Jason Stoffer was an early Board member at zulily. He sourced Maveron’s investments in, and currently serves on the boards of General Assembly, Julep, Lively and Dolls Kill. He also led several of Maveron’s most promising seed investments, including CourseHero, Everlane and Peach.

Jason Stoffer was formerly a member of the advisory board of the Lumina Foundation’s Next Generation Learning Initiative. He is also a mentor for TechStars. Previously, he was a board member of Startl, an education incubator.

You can follow Jason on Twitter @jstoffer. You are welcome to follow along behind the scenes @mikegelb and @consumervc.

One book the inspired Jason personally is Ender’s Game by Orson Scott Card and one book that inspired him professionally is Competitive Strategy by Michael Porter.

In this episode you will learn – 

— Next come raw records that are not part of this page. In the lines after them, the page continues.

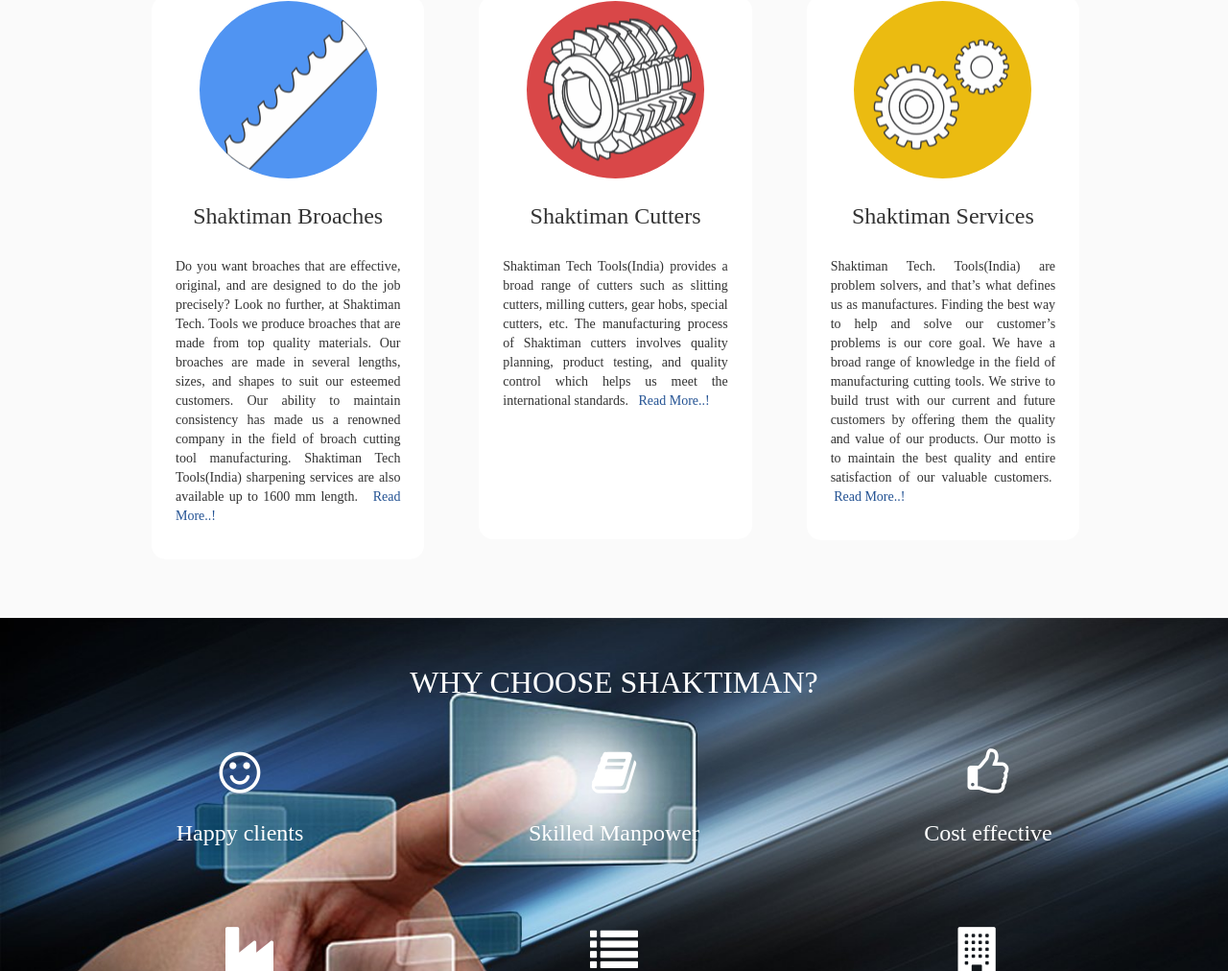
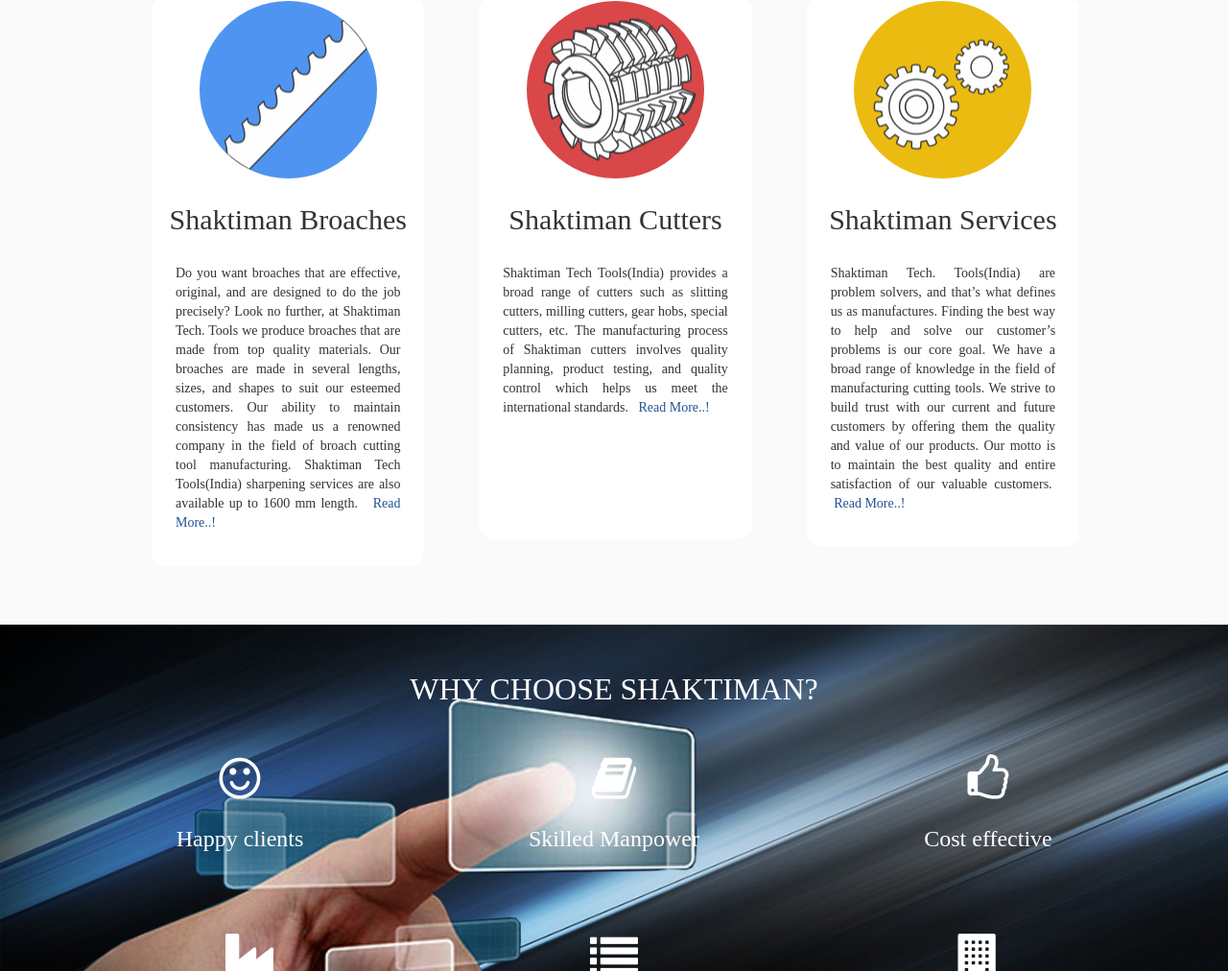
Before and after one commit to sarabjotsinghsabbi/FinalVersion1, a plain HTML site: page index.html in a window 1280 px wide. Shown: the part 763-1775 px from the top of the page at 96% size. Drawn offline with Linux system fonts and the light colour scheme.

Commit message:
Add files via upload

```diff
--- a/index.html
+++ b/index.html
@@ -109,8 +109,8 @@
 				<div class="col-md-1"></div>
 				<div class="services__item services__item_info col-md-10">
 
-					<h3 class="service__title">Shaktiman Broaches
-					</h3>
+					<h2 class="service__title">Shaktiman Broaches
+					</h2>
 					<p class="service__text">Do you want broaches that are effective, original, and are designed to do the job precisely? Look no further, at Shaktiman Tech. Tools we produce broaches that are made from top quality materials. Our broaches are made in several lengths, sizes, and shapes to suit our esteemed customers. Our ability to maintain consistency has made us a renowned company in the field of broach cutting tool manufacturing. Shaktiman Tech Tools(India) sharpening services are also available up to 1600 mm length.<a class="link1" href="shaktiman-products.html#broach-part" style="text-decoration: none; color: #235293;">&nbsp; &nbsp;Read More..!</a>
 					</p>
 				</div>
@@ -121,8 +121,8 @@
 			<div class="row">
 					<div class="col-md-1"></div>
 					<div class="services__item services__item_production col-md-10">
-						<h3 class="service__title">Shaktiman Cutters
-						</h3>
+						<h2 class="service__title">Shaktiman Cutters
+						</h2>
 						<p class="service__text">Shaktiman Tech Tools(India) provides a broad range of cutters such as slitting cutters, milling cutters, gear hobs, special cutters, etc. The manufacturing process of Shaktiman cutters involves quality planning, product testing, and quality control which helps us meet the international standards.<a class="link1" href="shaktiman-products.html?value=cutter" style="text-decoration: none; color: #235293;">&nbsp; &nbsp;Read More..!</a>
 						</p>
 						</div>
@@ -133,8 +133,8 @@
 			<div class="row">
 					<div class="col-md-1"></div>
 					<div class="services__item services__item_proposal col-md-10">
-						<h3 class="service__title">Shaktiman Services
-						</h3>
+						<h2 class="service__title">Shaktiman Services
+						</h2>
 						<p class="service__text">Shaktiman Tech. Tools(India) are problem solvers, and that’s what defines us as manufactures. Finding the best way to help and solve our customer’s problems is our core goal.  We have a broad range of knowledge in the field of manufacturing cutting tools. We strive to build trust with our current and future customers by offering them the quality and value of our products. Our motto is to maintain the best quality and entire satisfaction of our valuable customers.<a class="link1" href="shaktiman-services.html" style="text-decoration: none; color: #235293;">&nbsp; &nbsp;Read More..!</a>
 						</p>
 					</div>
```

  1. What attracted Jason to startups, technology and venture capital? Why the focus on consumer, what attracted you to invest in purely consumer companies at Maveron?How he thinks about early momentum and traction? What makes investing in consumer companies difficult? When does a company need to have product market fit?
  2. What are some qualities in first time founders that he looks go? What’s the Maveron founder scorecard? How he analyzes mediocre markets and why he’s a fan of  the Warren Buffet quote “When a great team meets a mediocre market, only the market maintains its reputation” strong markets.” What has changed in how he invests throughout the years? How does he think of the term “Founder Friendly” and what has happened with WeWork changed anything on his view.
  3. Qualities his diligence process when analyzing founder-market fit? What are consumer trends that he is focused on in today’s landscape?  How does he think about D2C brands in the current era with online acquisition costs continuing to rise since there is so much competition for SEM and Facebook ads?
  4. What is something that he would change when it came to venture capital? What is your most recent investment and why is he excited about it? What is one company that he had the opportunity to invest in, didn’t, and in retrospect wish you did? What is one piece of advice that he has for founders of consumer companies?